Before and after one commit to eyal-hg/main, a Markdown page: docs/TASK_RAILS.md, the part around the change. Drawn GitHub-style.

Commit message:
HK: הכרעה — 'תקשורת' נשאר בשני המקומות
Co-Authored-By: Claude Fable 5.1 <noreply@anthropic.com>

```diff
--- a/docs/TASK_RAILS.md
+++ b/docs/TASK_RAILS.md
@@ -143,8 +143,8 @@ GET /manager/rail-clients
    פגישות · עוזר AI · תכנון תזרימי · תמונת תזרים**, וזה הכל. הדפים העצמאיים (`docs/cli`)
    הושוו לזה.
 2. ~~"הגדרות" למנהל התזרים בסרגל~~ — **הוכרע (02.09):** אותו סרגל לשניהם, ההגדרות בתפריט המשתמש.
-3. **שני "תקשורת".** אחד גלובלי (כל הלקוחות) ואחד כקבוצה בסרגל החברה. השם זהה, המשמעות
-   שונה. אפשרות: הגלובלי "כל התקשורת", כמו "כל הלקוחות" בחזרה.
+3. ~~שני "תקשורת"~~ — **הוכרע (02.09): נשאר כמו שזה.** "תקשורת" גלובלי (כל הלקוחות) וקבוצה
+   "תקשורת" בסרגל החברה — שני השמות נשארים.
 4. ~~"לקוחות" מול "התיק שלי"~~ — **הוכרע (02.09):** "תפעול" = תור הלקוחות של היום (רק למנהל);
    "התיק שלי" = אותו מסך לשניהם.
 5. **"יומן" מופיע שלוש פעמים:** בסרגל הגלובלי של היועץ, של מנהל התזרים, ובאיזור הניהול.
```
·····
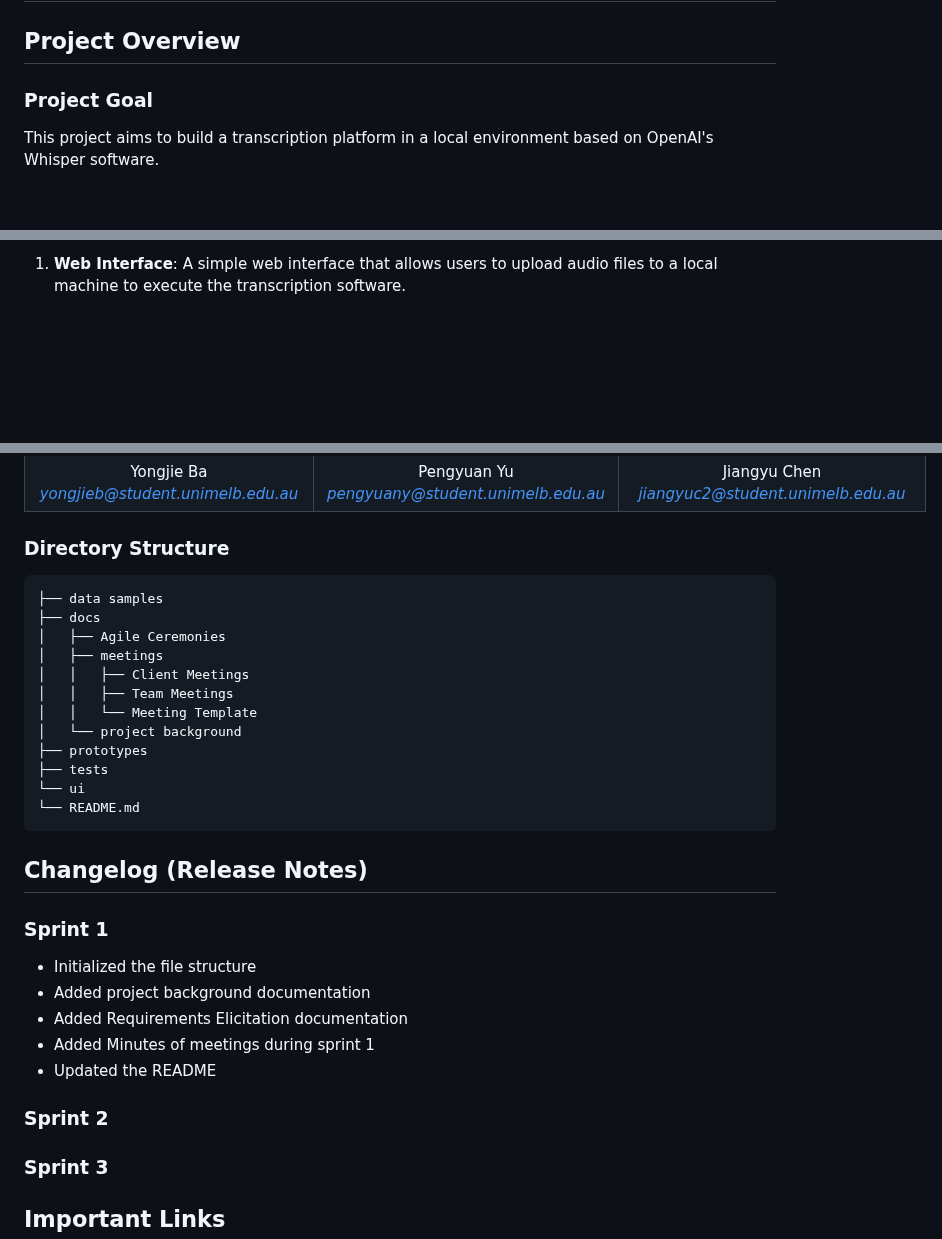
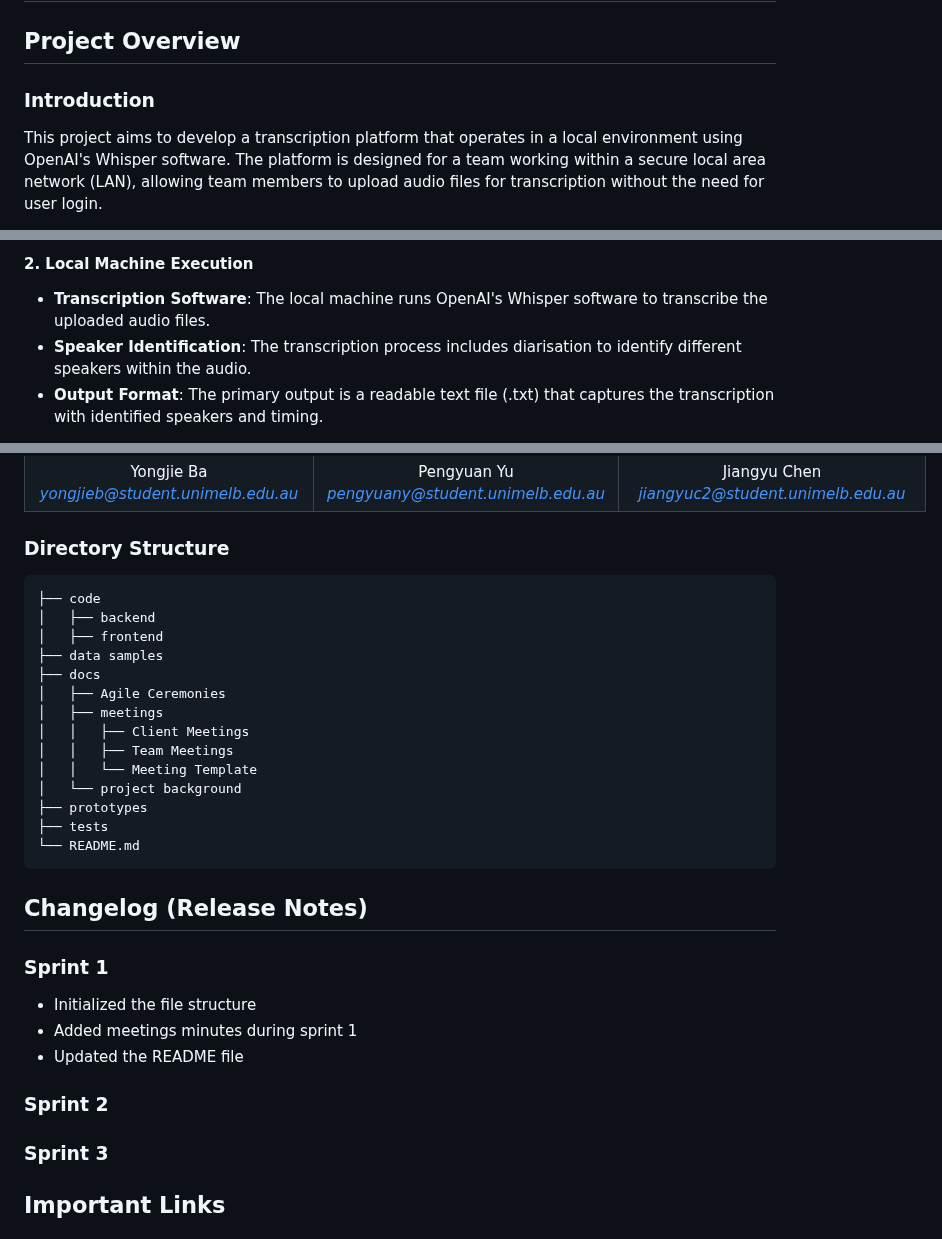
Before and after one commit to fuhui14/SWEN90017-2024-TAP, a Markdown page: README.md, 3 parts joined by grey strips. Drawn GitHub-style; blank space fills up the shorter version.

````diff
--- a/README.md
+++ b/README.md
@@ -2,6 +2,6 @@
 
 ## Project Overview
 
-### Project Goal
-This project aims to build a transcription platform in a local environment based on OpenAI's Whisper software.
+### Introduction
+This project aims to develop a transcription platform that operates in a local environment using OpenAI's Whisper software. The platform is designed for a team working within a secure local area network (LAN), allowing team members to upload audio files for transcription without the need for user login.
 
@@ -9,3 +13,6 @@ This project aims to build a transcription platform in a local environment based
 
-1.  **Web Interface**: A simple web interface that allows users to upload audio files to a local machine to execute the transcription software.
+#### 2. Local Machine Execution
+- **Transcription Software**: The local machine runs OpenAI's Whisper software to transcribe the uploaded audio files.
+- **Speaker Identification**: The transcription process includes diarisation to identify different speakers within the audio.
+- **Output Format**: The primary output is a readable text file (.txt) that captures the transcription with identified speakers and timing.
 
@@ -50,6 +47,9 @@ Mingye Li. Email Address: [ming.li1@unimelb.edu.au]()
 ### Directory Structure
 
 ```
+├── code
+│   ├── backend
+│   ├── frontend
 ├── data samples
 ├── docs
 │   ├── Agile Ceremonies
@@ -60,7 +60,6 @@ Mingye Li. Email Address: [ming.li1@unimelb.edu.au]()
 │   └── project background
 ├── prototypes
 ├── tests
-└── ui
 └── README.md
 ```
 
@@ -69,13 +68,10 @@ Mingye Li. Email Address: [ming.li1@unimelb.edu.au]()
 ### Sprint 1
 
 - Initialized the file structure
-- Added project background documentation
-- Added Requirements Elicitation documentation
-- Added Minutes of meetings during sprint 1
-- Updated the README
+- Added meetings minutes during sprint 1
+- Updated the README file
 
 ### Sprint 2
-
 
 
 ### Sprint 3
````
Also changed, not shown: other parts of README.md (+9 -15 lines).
·····
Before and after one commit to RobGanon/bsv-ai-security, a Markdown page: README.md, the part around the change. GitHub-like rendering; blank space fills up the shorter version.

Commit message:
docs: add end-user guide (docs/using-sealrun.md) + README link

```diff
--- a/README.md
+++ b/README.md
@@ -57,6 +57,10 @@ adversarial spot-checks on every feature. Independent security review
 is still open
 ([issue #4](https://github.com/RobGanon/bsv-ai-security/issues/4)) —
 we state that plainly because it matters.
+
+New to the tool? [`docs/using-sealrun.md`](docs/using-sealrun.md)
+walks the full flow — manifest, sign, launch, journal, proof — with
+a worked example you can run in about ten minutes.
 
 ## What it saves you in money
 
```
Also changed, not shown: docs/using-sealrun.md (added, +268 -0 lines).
·····
§ **What is being asked**
Among the lines of the preceding listing, tally those that include "platform"; reply with the number alone.

§ **Solution to the problem**
3